### EXERCISE AIM:
Copy out every entry that follows, without a single picture.

Before-and-after change data:
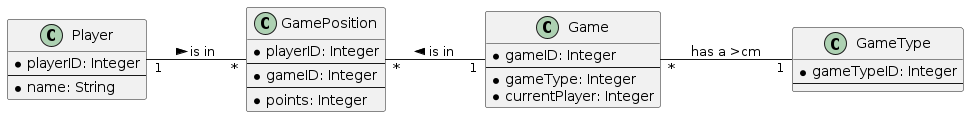
Above: images/diagram-classes.png in 2223-3bhif-syp/Dart-Scoring-App (PlantUML), before the change.
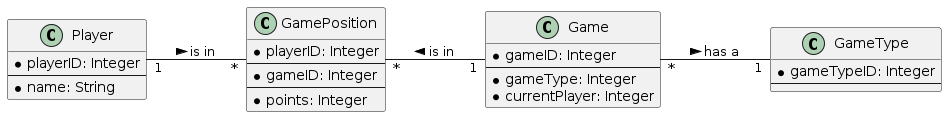
Later version of the same file.

What changed in the source:
```diff
@@ -29,6 +29,6 @@
 
 Player "1"--"*" GamePosition : is in >
 GamePosition "*"--"1" Game : is in <
-Game "*"--"1" GameType : has a >cm
+Game "*"--"1" GameType : has a >
 
 @enduml
```
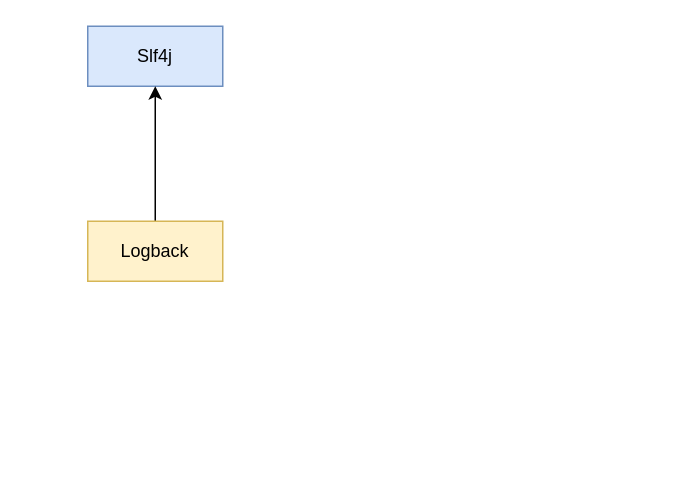
This is Java日志体系.drawio from plx927/Java-Core-learning, a draw.io file, before an edit. Source tidied: cells renumbered, new cells numbered last; positions are measured from the earlier drawing's top-left corner, leaving out a move shared by most shapes. Both pictures are drawn from the tidied source at 150%, with x=0, y=0 at pixel (87, 26).
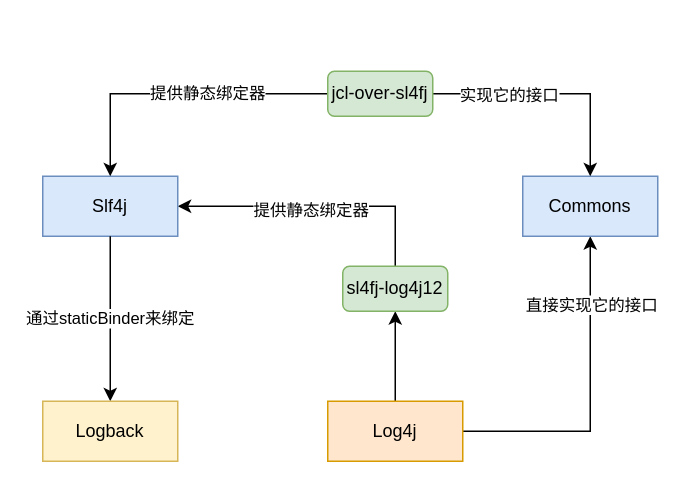
Above is the later version.

Commit message (it also covers changes not shown here):
更新Java日志体系.drawio

The edit, as a diff of the source:
```diff
@@
 <mxGraphModel>
   <root>
     <mxCell id="0" />
     <mxCell id="1" parent="0" />
+    <mxCell id="5" style="edgeStyle=orthogonalEdgeStyle;rounded=0;jettySize=auto;html=1;entryX=0.5;entryY=0;entryDx=0;entryDy=0;endArrow=none;endFill=0;startArrow=classic;startFill=1;" parent="1" edge="1" source="2" target="11">
+      <mxGeometry relative="1" as="geometry" />
+    </mxCell>
+    <mxCell id="6" value="提供静态绑定器" style="edgeLabel;html=1;align=center;verticalAlign=middle;" parent="5" vertex="1">
+      <mxGeometry x="-0.05" y="-2" relative="1" as="geometry" />
+    </mxCell>
     <mxCell id="2" value="Slf4j" style="rounded=0;whiteSpace=wrap;html=1;fillColor=#dae8fc;strokeColor=#6c8ebf;" parent="1" vertex="1">
-      <mxGeometry width="90" height="40" as="geometry" />
+      <mxGeometry x="-30" y="100" width="90" height="40" as="geometry" />
     </mxCell>
-    <mxCell id="3" style="edgeStyle=orthogonalEdgeStyle;rounded=0;jettySize=auto;html=1;" parent="1" edge="1" source="4" target="2">
+    <mxCell id="3" value="通过staticBinder来绑定" style="edgeStyle=orthogonalEdgeStyle;rounded=0;jettySize=auto;html=1;endArrow=none;endFill=0;startArrow=classic;startFill=1;" parent="1" edge="1" source="4" target="2">
       <mxGeometry relative="1" as="geometry" />
     </mxCell>
     <mxCell id="4" value="Logback" style="rounded=0;whiteSpace=wrap;html=1;fillColor=#fff2cc;strokeColor=#d6b656;" parent="1" vertex="1">
-      <mxGeometry y="130" width="90" height="40" as="geometry" />
+      <mxGeometry x="-30" y="250" width="90" height="40" as="geometry" />
     </mxCell>
+    <mxCell id="7" style="edgeStyle=orthogonalEdgeStyle;rounded=0;jettySize=auto;html=1;" parent="1" edge="1" source="10" target="11">
+      <mxGeometry relative="1" as="geometry" />
+    </mxCell>
+    <mxCell id="8" style="edgeStyle=orthogonalEdgeStyle;rounded=0;jettySize=auto;html=1;" parent="1" edge="1" source="10" target="12">
+      <mxGeometry relative="1" as="geometry" />
+    </mxCell>
+    <mxCell id="9" value="直接实现它的接口" style="edgeLabel;html=1;align=center;verticalAlign=middle;" parent="8" vertex="1">
+      <mxGeometry x="0.58" relative="1" as="geometry" />
+    </mxCell>
+    <mxCell id="10" value="Log4j" style="rounded=0;whiteSpace=wrap;html=1;fillColor=#ffe6cc;strokeColor=#d79b00;" parent="1" vertex="1">
+      <mxGeometry x="160" y="250" width="90" height="40" as="geometry" />
+    </mxCell>
+    <mxCell id="11" value="sl4fj-log4j12" style="rounded=1;whiteSpace=wrap;html=1;fillColor=#d5e8d4;strokeColor=#82b366;" parent="1" vertex="1">
+      <mxGeometry x="170" y="160" width="70" height="30" as="geometry" />
+    </mxCell>
+    <mxCell id="12" value="Commons" style="rounded=0;whiteSpace=wrap;html=1;fillColor=#dae8fc;strokeColor=#6c8ebf;" parent="1" vertex="1">
+      <mxGeometry x="290" y="100" width="90" height="40" as="geometry" />
+    </mxCell>
+    <mxCell id="13" value="提供静态绑定器" style="edgeStyle=orthogonalEdgeStyle;rounded=0;jettySize=auto;html=1;entryX=0.5;entryY=0;entryDx=0;entryDy=0;" parent="1" edge="1" source="16" target="2">
+      <mxGeometry x="-0.2" relative="1" as="geometry" />
+    </mxCell>
+    <mxCell id="14" style="edgeStyle=orthogonalEdgeStyle;rounded=0;jettySize=auto;html=1;entryX=0.5;entryY=0;entryDx=0;entryDy=0;startArrow=none;startFill=0;endArrow=classic;endFill=1;" parent="1" edge="1" source="16" target="12">
+      <mxGeometry relative="1" as="geometry" />
+    </mxCell>
+    <mxCell id="15" value="实现它的接口" style="edgeLabel;html=1;align=center;verticalAlign=middle;" parent="14" vertex="1">
+      <mxGeometry x="-0.23" y="-1" relative="1" as="geometry">
+        <mxPoint x="-12" y="-1" as="offset" />
+      </mxGeometry>
+    </mxCell>
+    <mxCell id="16" value="jcl-over-sl4fj" style="rounded=1;whiteSpace=wrap;html=1;fillColor=#d5e8d4;strokeColor=#82b366;" parent="1" vertex="1">
+      <mxGeometry x="160" y="30" width="70" height="30" as="geometry" />
+    </mxCell>
   </root>
 </mxGraphModel>
```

### EXERCISE SOLUTION:
Above: images/diagram-classes.png in 2223-3bhif-syp/Dart-Scoring-App (PlantUML), before the change.
Later version of the same file.

What changed in the source:
```diff
@@ -29,6 +29,6 @@
 
 Player "1"--"*" GamePosition : is in >
 GamePosition "*"--"1" Game : is in <
-Game "*"--"1" GameType : has a >cm
+Game "*"--"1" GameType : has a >
 
 @enduml
```
This is Java日志体系.drawio from plx927/Java-Core-learning, a draw.io file, before an edit. Source tidied: cells renumbered, new cells numbered last; positions are measured from the earlier drawing's top-left corner, leaving out a move shared by most shapes. Both pictures are drawn from the tidied source at 150%, with x=0, y=0 at pixel (87, 26).
Above is the later version.

Commit message (it also covers changes not shown here):
更新Java日志体系.drawio

The edit, as a diff of the source:
```diff
@@
 <mxGraphModel>
   <root>
     <mxCell id="0" />
     <mxCell id="1" parent="0" />
+    <mxCell id="5" style="edgeStyle=orthogonalEdgeStyle;rounded=0;jettySize=auto;html=1;entryX=0.5;entryY=0;entryDx=0;entryDy=0;endArrow=none;endFill=0;startArrow=classic;startFill=1;" parent="1" edge="1" source="2" target="11">
+      <mxGeometry relative="1" as="geometry" />
+    </mxCell>
+    <mxCell id="6" value="提供静态绑定器" style="edgeLabel;html=1;align=center;verticalAlign=middle;" parent="5" vertex="1">
+      <mxGeometry x="-0.05" y="-2" relative="1" as="geometry" />
+    </mxCell>
     <mxCell id="2" value="Slf4j" style="rounded=0;whiteSpace=wrap;html=1;fillColor=#dae8fc;strokeColor=#6c8ebf;" parent="1" vertex="1">
-      <mxGeometry width="90" height="40" as="geometry" />
+      <mxGeometry x="-30" y="100" width="90" height="40" as="geometry" />
     </mxCell>
-    <mxCell id="3" style="edgeStyle=orthogonalEdgeStyle;rounded=0;jettySize=auto;html=1;" parent="1" edge="1" source="4" target="2">
+    <mxCell id="3" value="通过staticBinder来绑定" style="edgeStyle=orthogonalEdgeStyle;rounded=0;jettySize=auto;html=1;endArrow=none;endFill=0;startArrow=classic;startFill=1;" parent="1" edge="1" source="4" target="2">
       <mxGeometry relative="1" as="geometry" />
     </mxCell>
     <mxCell id="4" value="Logback" style="rounded=0;whiteSpace=wrap;html=1;fillColor=#fff2cc;strokeColor=#d6b656;" parent="1" vertex="1">
-      <mxGeometry y="130" width="90" height="40" as="geometry" />
+      <mxGeometry x="-30" y="250" width="90" height="40" as="geometry" />
     </mxCell>
+    <mxCell id="7" style="edgeStyle=orthogonalEdgeStyle;rounded=0;jettySize=auto;html=1;" parent="1" edge="1" source="10" target="11">
+      <mxGeometry relative="1" as="geometry" />
+    </mxCell>
+    <mxCell id="8" style="edgeStyle=orthogonalEdgeStyle;rounded=0;jettySize=auto;html=1;" parent="1" edge="1" source="10" target="12">
+      <mxGeometry relative="1" as="geometry" />
+    </mxCell>
+    <mxCell id="9" value="直接实现它的接口" style="edgeLabel;html=1;align=center;verticalAlign=middle;" parent="8" vertex="1">
+      <mxGeometry x="0.58" relative="1" as="geometry" />
+    </mxCell>
+    <mxCell id="10" value="Log4j" style="rounded=0;whiteSpace=wrap;html=1;fillColor=#ffe6cc;strokeColor=#d79b00;" parent="1" vertex="1">
+      <mxGeometry x="160" y="250" width="90" height="40" as="geometry" />
+    </mxCell>
+    <mxCell id="11" value="sl4fj-log4j12" style="rounded=1;whiteSpace=wrap;html=1;fillColor=#d5e8d4;strokeColor=#82b366;" parent="1" vertex="1">
+      <mxGeometry x="170" y="160" width="70" height="30" as="geometry" />
+    </mxCell>
+    <mxCell id="12" value="Commons" style="rounded=0;whiteSpace=wrap;html=1;fillColor=#dae8fc;strokeColor=#6c8ebf;" parent="1" vertex="1">
+      <mxGeometry x="290" y="100" width="90" height="40" as="geometry" />
+    </mxCell>
+    <mxCell id="13" value="提供静态绑定器" style="edgeStyle=orthogonalEdgeStyle;rounded=0;jettySize=auto;html=1;entryX=0.5;entryY=0;entryDx=0;entryDy=0;" parent="1" edge="1" source="16" target="2">
+      <mxGeometry x="-0.2" relative="1" as="geometry" />
+    </mxCell>
+    <mxCell id="14" style="edgeStyle=orthogonalEdgeStyle;rounded=0;jettySize=auto;html=1;entryX=0.5;entryY=0;entryDx=0;entryDy=0;startArrow=none;startFill=0;endArrow=classic;endFill=1;" parent="1" edge="1" source="16" target="12">
+      <mxGeometry relative="1" as="geometry" />
+    </mxCell>
+    <mxCell id="15" value="实现它的接口" style="edgeLabel;html=1;align=center;verticalAlign=middle;" parent="14" vertex="1">
+      <mxGeometry x="-0.23" y="-1" relative="1" as="geometry">
+        <mxPoint x="-12" y="-1" as="offset" />
+      </mxGeometry>
+    </mxCell>
+    <mxCell id="16" value="jcl-over-sl4fj" style="rounded=1;whiteSpace=wrap;html=1;fillColor=#d5e8d4;strokeColor=#82b366;" parent="1" vertex="1">
+      <mxGeometry x="160" y="30" width="70" height="30" as="geometry" />
+    </mxCell>
   </root>
 </mxGraphModel>
```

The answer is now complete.